What you should do: Of all the lines in these entries, count those that contain "Name" and give only the total.

(Entries shown)

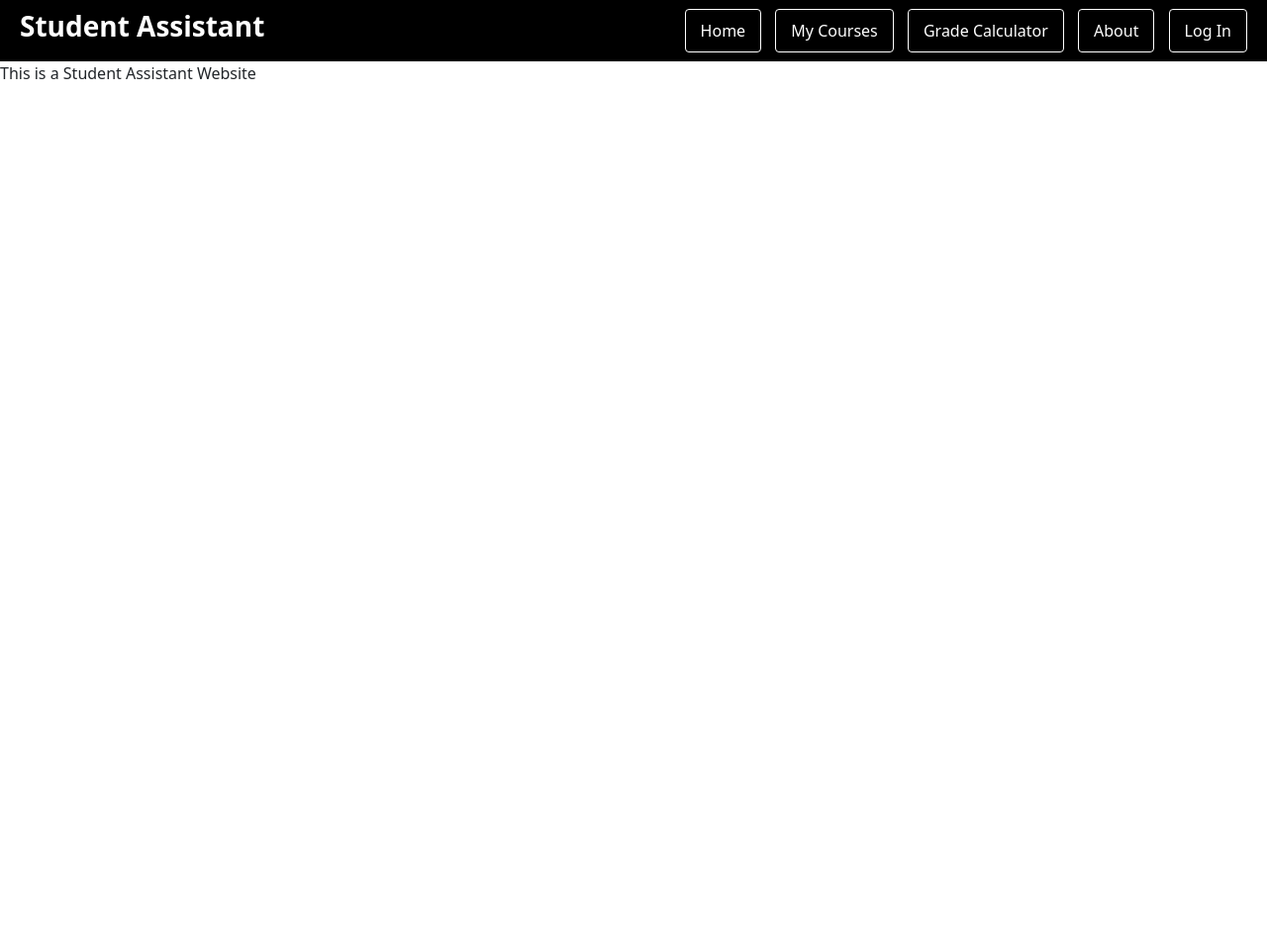
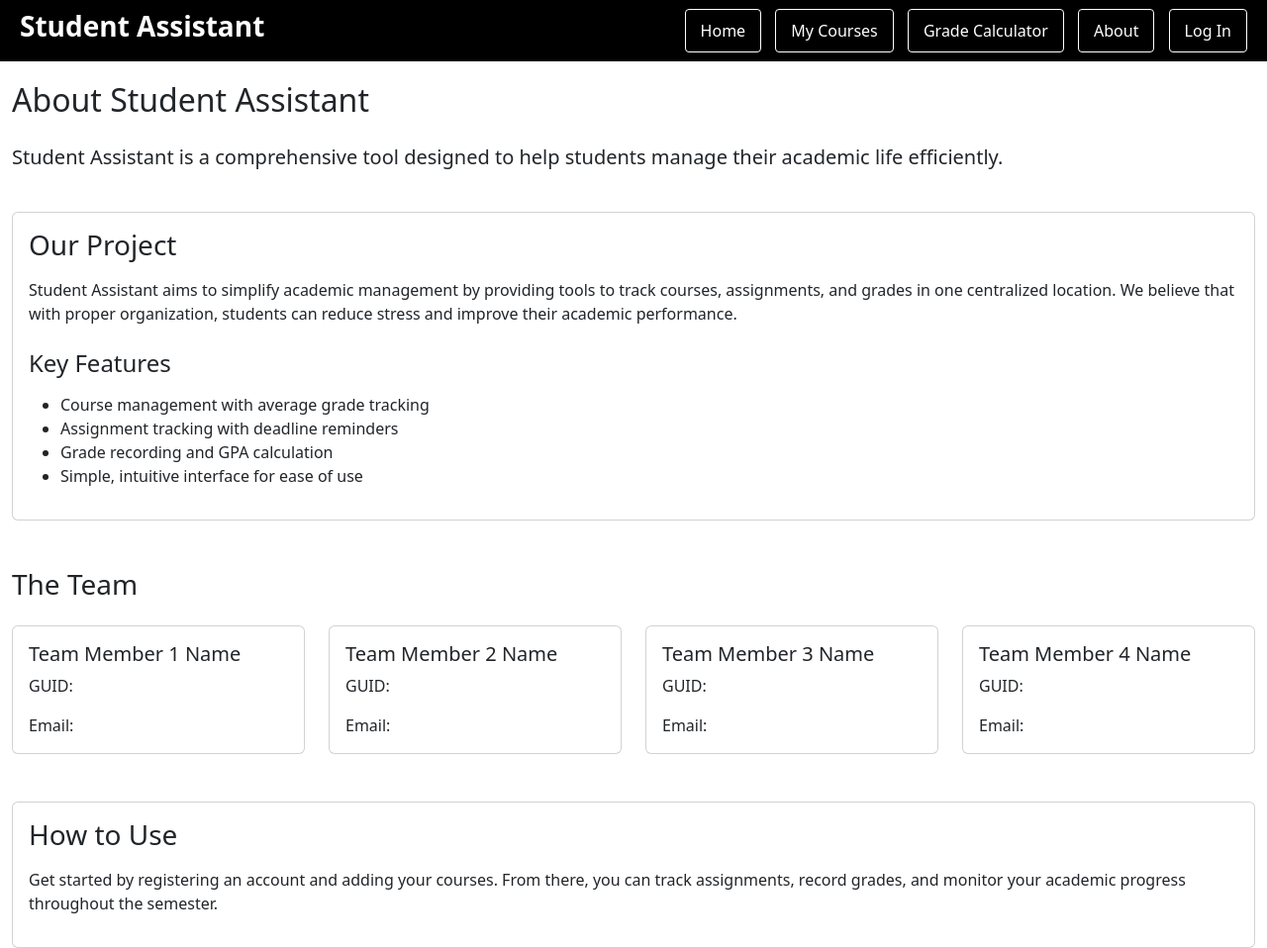
Before and after one commit to lordmitrii/StudentAssistant, a Django app: page /about/ in a window 1280 px wide. Shown: the whole page at 99% size. Before the commit the page ends 80 px from the top, so only its background shows below. Run offline with Django 5.2, Linux system fonts and the light colour scheme.

Commit message:
Enhance About page with project details, team information, and usage instructions

```diff
--- a/templates/assistant_app/about.html
+++ b/templates/assistant_app/about.html
@@ -1,7 +1,98 @@
 {% extends "assistant_app/base.html" %}
+{% load static %}
+
+{% block css_block %}
+    <link rel="stylesheet" href="{% static 'style.css' %}">
+{% endblock %}
 
 {% block title %}About{% endblock %}
 
 {% block content %}
-    <p>This is a Student Assistant Website</p>
+<div class="container-fluid custom-container">
+    <div class="row mb-4">
+        <div class="col-md-12">
+            <h2 class="mb-4">About Student Assistant</h2>
+            <p class="lead">Student Assistant is a comprehensive tool designed to help students manage their academic life efficiently.</p>
+        </div>
+    </div>
+
+    <div class="row mb-5">
+        <div class="col-md-12">
+            <div class="card">
+                <div class="card-body">
+                    <h3 class="card-title mb-3">Our Project</h3>
+                    <p>Student Assistant aims to simplify academic management by providing tools to track courses, assignments, and grades in one centralized location. We believe that with proper organization, students can reduce stress and improve their academic performance.</p>
+
+                    <h4 class="mt-4 mb-3">Key Features</h4>
+                    <ul>
+                        <li>Course management with average grade tracking</li>
+                        <li>Assignment tracking with deadline reminders</li>
+                        <li>Grade recording and GPA calculation</li>
+                        <li>Simple, intuitive interface for ease of use</li>
+                    </ul>
+                </div>
+            </div>
+        </div>
+    </div>
+
+    <div class="row">
+        <div class="col-md-12">
+            <h3 class="mb-4">The Team</h3>
+        </div>
+    </div>
+
+    <div class="row">
+        <!-- Team member cards - 4 creators -->
+        <div class="col-md-3 mb-4">
+            <div class="card h-100">
+                <div class="card-body">
+                    <h5 class="card-title">Team Member 1 Name</h5>
+                    <p class="card-text">GUID: </p>
+                    <p class="card-text">Email: </p>
+                </div>
+            </div>
+        </div>
+
+        <div class="col-md-3 mb-4">
+            <div class="card h-100">
+                <div class="card-body">
+                    <h5 class="card-title">Team Member 2 Name</h5>
+                    <p class="card-text">GUID: </p>
+                    <p class="card-text">Email: </p>
+                </div>
+            </div>
+        </div>
+
+        <div class="col-md-3 mb-4">
+            <div class="card h-100">
+                <div class="card-body">
+                    <h5 class="card-title">Team Member 3 Name</h5>
+                    <p class="card-text">GUID: </p>
+                    <p class="card-text">Email: </p>
+                </div>
+            </div>
+        </div>
+
+        <div class="col-md-3 mb-4">
+            <div class="card h-100">
+                <div class="card-body">
+                    <h5 class="card-title">Team Member 4 Name</h5>
+                    <p class="card-text">GUID: </p>
+                    <p class="card-text">Email: </p>
+                </div>
+            </div>
+        </div>
+    </div>
+
+    <div class="row mt-4">
+        <div class="col-md-12">
+            <div class="card">
+                <div class="card-body">
+                    <h3 class="card-title mb-3">How to Use</h3>
+                    <p>Get started by registering an account and adding your courses. From there, you can track assignments, record grades, and monitor your academic progress throughout the semester.</p>
+                </div>
+            </div>
+        </div>
+    </div>
+</div>
 {% endblock %}
```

(End Entries shown)

Response: 4